> **PROBLEM**:
Write each entry out once more, please, precisely as shown.

** Opening PROVIDED DATA block **

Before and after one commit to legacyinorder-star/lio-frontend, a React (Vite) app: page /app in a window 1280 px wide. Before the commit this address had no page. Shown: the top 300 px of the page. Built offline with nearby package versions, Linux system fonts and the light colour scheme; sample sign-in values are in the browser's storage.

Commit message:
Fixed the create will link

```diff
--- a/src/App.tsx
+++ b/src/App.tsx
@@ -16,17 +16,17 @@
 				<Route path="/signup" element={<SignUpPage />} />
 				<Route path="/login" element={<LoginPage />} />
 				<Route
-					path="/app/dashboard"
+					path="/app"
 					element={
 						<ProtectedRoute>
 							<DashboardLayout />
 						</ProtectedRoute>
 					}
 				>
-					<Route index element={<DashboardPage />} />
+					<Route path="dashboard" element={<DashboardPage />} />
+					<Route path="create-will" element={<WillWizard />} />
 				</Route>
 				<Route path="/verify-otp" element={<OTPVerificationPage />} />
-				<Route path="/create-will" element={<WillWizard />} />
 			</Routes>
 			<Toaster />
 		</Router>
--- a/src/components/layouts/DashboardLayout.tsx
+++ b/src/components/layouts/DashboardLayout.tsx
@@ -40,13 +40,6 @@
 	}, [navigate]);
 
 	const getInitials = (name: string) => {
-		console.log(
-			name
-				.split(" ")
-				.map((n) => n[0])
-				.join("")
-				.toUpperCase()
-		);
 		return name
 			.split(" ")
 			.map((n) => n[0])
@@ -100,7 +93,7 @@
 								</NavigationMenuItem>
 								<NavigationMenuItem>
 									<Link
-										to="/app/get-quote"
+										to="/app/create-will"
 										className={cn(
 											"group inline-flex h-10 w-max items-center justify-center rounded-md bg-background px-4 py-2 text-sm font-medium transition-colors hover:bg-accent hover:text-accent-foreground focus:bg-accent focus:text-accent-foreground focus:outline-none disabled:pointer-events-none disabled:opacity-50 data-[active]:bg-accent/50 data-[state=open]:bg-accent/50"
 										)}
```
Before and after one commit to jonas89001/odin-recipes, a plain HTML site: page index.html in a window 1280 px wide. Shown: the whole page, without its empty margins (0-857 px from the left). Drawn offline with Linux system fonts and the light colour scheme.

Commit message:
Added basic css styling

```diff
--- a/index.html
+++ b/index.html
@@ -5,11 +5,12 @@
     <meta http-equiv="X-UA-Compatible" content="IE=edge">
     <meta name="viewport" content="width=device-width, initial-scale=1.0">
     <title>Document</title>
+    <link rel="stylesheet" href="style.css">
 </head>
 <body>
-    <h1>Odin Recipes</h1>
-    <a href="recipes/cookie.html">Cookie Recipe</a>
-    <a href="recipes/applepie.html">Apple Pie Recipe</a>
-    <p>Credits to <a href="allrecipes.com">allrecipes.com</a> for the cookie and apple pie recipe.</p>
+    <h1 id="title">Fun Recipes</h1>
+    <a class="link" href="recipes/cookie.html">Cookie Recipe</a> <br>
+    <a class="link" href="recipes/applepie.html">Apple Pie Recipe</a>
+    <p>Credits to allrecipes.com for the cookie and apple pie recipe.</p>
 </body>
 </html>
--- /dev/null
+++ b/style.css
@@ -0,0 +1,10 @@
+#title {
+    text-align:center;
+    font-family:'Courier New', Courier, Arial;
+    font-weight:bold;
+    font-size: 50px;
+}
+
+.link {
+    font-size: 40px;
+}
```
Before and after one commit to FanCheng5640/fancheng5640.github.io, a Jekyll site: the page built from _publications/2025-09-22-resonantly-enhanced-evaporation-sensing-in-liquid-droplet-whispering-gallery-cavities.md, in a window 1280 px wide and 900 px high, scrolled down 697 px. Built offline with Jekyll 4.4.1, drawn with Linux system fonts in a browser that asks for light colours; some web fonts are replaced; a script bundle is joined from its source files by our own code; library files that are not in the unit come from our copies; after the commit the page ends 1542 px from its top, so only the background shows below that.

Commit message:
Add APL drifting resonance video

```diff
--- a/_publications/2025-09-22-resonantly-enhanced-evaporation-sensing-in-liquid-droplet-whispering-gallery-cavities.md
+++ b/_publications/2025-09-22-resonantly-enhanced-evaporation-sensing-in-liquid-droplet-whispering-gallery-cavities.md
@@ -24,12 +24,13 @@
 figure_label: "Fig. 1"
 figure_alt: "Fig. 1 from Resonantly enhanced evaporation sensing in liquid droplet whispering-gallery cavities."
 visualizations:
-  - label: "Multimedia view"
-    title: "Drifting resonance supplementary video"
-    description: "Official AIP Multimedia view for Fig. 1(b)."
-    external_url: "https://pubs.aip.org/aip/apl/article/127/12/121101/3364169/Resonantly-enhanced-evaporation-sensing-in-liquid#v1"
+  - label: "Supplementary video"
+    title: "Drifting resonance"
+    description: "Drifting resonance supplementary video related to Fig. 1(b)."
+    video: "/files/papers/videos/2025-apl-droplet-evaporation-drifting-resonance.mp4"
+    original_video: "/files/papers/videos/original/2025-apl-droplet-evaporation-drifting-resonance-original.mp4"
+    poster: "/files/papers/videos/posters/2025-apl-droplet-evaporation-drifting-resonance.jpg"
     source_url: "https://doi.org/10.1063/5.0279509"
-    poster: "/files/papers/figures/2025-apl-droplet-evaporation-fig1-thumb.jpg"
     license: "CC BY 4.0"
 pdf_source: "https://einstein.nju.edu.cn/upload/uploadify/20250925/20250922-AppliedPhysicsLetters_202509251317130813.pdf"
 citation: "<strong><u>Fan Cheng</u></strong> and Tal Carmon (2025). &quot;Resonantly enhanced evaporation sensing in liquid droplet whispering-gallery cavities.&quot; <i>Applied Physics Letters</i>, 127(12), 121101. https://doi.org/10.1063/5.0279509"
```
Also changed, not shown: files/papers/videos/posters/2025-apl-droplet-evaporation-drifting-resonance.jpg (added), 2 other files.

** Closing PROVIDED DATA block **

> **SOLUTION FOR THIS EXERCISE**:
Before and after one commit to legacyinorder-star/lio-frontend, a React (Vite) app: page /app in a window 1280 px wide. Before the commit this address had no page. Shown: the top 300 px of the page. Built offline with nearby package versions, Linux system fonts and the light colour scheme; sample sign-in values are in the browser's storage.

Commit message:
Fixed the create will link

```diff
--- a/src/App.tsx
+++ b/src/App.tsx
@@ -16,17 +16,17 @@
 				<Route path="/signup" element={<SignUpPage />} />
 				<Route path="/login" element={<LoginPage />} />
 				<Route
-					path="/app/dashboard"
+					path="/app"
 					element={
 						<ProtectedRoute>
 							<DashboardLayout />
 						</ProtectedRoute>
 					}
 				>
-					<Route index element={<DashboardPage />} />
+					<Route path="dashboard" element={<DashboardPage />} />
+					<Route path="create-will" element={<WillWizard />} />
 				</Route>
 				<Route path="/verify-otp" element={<OTPVerificationPage />} />
-				<Route path="/create-will" element={<WillWizard />} />
 			</Routes>
 			<Toaster />
 		</Router>
--- a/src/components/layouts/DashboardLayout.tsx
+++ b/src/components/layouts/DashboardLayout.tsx
@@ -40,13 +40,6 @@
 	}, [navigate]);
 
 	const getInitials = (name: string) => {
-		console.log(
-			name
-				.split(" ")
-				.map((n) => n[0])
-				.join("")
-				.toUpperCase()
-		);
 		return name
 			.split(" ")
 			.map((n) => n[0])
@@ -100,7 +93,7 @@
 								</NavigationMenuItem>
 								<NavigationMenuItem>
 									<Link
-										to="/app/get-quote"
+										to="/app/create-will"
 										className={cn(
 											"group inline-flex h-10 w-max items-center justify-center rounded-md bg-background px-4 py-2 text-sm font-medium transition-colors hover:bg-accent hover:text-accent-foreground focus:bg-accent focus:text-accent-foreground focus:outline-none disabled:pointer-events-none disabled:opacity-50 data-[active]:bg-accent/50 data-[state=open]:bg-accent/50"
 										)}
```
Before and after one commit to jonas89001/odin-recipes, a plain HTML site: page index.html in a window 1280 px wide. Shown: the whole page, without its empty margins (0-857 px from the left). Drawn offline with Linux system fonts and the light colour scheme.

Commit message:
Added basic css styling

```diff
--- a/index.html
+++ b/index.html
@@ -5,11 +5,12 @@
     <meta http-equiv="X-UA-Compatible" content="IE=edge">
     <meta name="viewport" content="width=device-width, initial-scale=1.0">
     <title>Document</title>
+    <link rel="stylesheet" href="style.css">
 </head>
 <body>
-    <h1>Odin Recipes</h1>
-    <a href="recipes/cookie.html">Cookie Recipe</a>
-    <a href="recipes/applepie.html">Apple Pie Recipe</a>
-    <p>Credits to <a href="allrecipes.com">allrecipes.com</a> for the cookie and apple pie recipe.</p>
+    <h1 id="title">Fun Recipes</h1>
+    <a class="link" href="recipes/cookie.html">Cookie Recipe</a> <br>
+    <a class="link" href="recipes/applepie.html">Apple Pie Recipe</a>
+    <p>Credits to allrecipes.com for the cookie and apple pie recipe.</p>
 </body>
 </html>
--- /dev/null
+++ b/style.css
@@ -0,0 +1,10 @@
+#title {
+    text-align:center;
+    font-family:'Courier New', Courier, Arial;
+    font-weight:bold;
+    font-size: 50px;
+}
+
+.link {
+    font-size: 40px;
+}
```
Before and after one commit to FanCheng5640/fancheng5640.github.io, a Jekyll site: the page built from _publications/2025-09-22-resonantly-enhanced-evaporation-sensing-in-liquid-droplet-whispering-gallery-cavities.md, in a window 1280 px wide and 900 px high, scrolled down 697 px. Built offline with Jekyll 4.4.1, drawn with Linux system fonts in a browser that asks for light colours; some web fonts are replaced; a script bundle is joined from its source files by our own code; library files that are not in the unit come from our copies; after the commit the page ends 1542 px from its top, so only the background shows below that.

Commit message:
Add APL drifting resonance video

```diff
--- a/_publications/2025-09-22-resonantly-enhanced-evaporation-sensing-in-liquid-droplet-whispering-gallery-cavities.md
+++ b/_publications/2025-09-22-resonantly-enhanced-evaporation-sensing-in-liquid-droplet-whispering-gallery-cavities.md
@@ -24,12 +24,13 @@
 figure_label: "Fig. 1"
 figure_alt: "Fig. 1 from Resonantly enhanced evaporation sensing in liquid droplet whispering-gallery cavities."
 visualizations:
-  - label: "Multimedia view"
-    title: "Drifting resonance supplementary video"
-    description: "Official AIP Multimedia view for Fig. 1(b)."
-    external_url: "https://pubs.aip.org/aip/apl/article/127/12/121101/3364169/Resonantly-enhanced-evaporation-sensing-in-liquid#v1"
+  - label: "Supplementary video"
+    title: "Drifting resonance"
+    description: "Drifting resonance supplementary video related to Fig. 1(b)."
+    video: "/files/papers/videos/2025-apl-droplet-evaporation-drifting-resonance.mp4"
+    original_video: "/files/papers/videos/original/2025-apl-droplet-evaporation-drifting-resonance-original.mp4"
+    poster: "/files/papers/videos/posters/2025-apl-droplet-evaporation-drifting-resonance.jpg"
     source_url: "https://doi.org/10.1063/5.0279509"
-    poster: "/files/papers/figures/2025-apl-droplet-evaporation-fig1-thumb.jpg"
     license: "CC BY 4.0"
 pdf_source: "https://einstein.nju.edu.cn/upload/uploadify/20250925/20250922-AppliedPhysicsLetters_202509251317130813.pdf"
 citation: "<strong><u>Fan Cheng</u></strong> and Tal Carmon (2025). &quot;Resonantly enhanced evaporation sensing in liquid droplet whispering-gallery cavities.&quot; <i>Applied Physics Letters</i>, 127(12), 121101. https://doi.org/10.1063/5.0279509"
```
Also changed, not shown: files/papers/videos/posters/2025-apl-droplet-evaporation-drifting-resonance.jpg (added), 2 other files.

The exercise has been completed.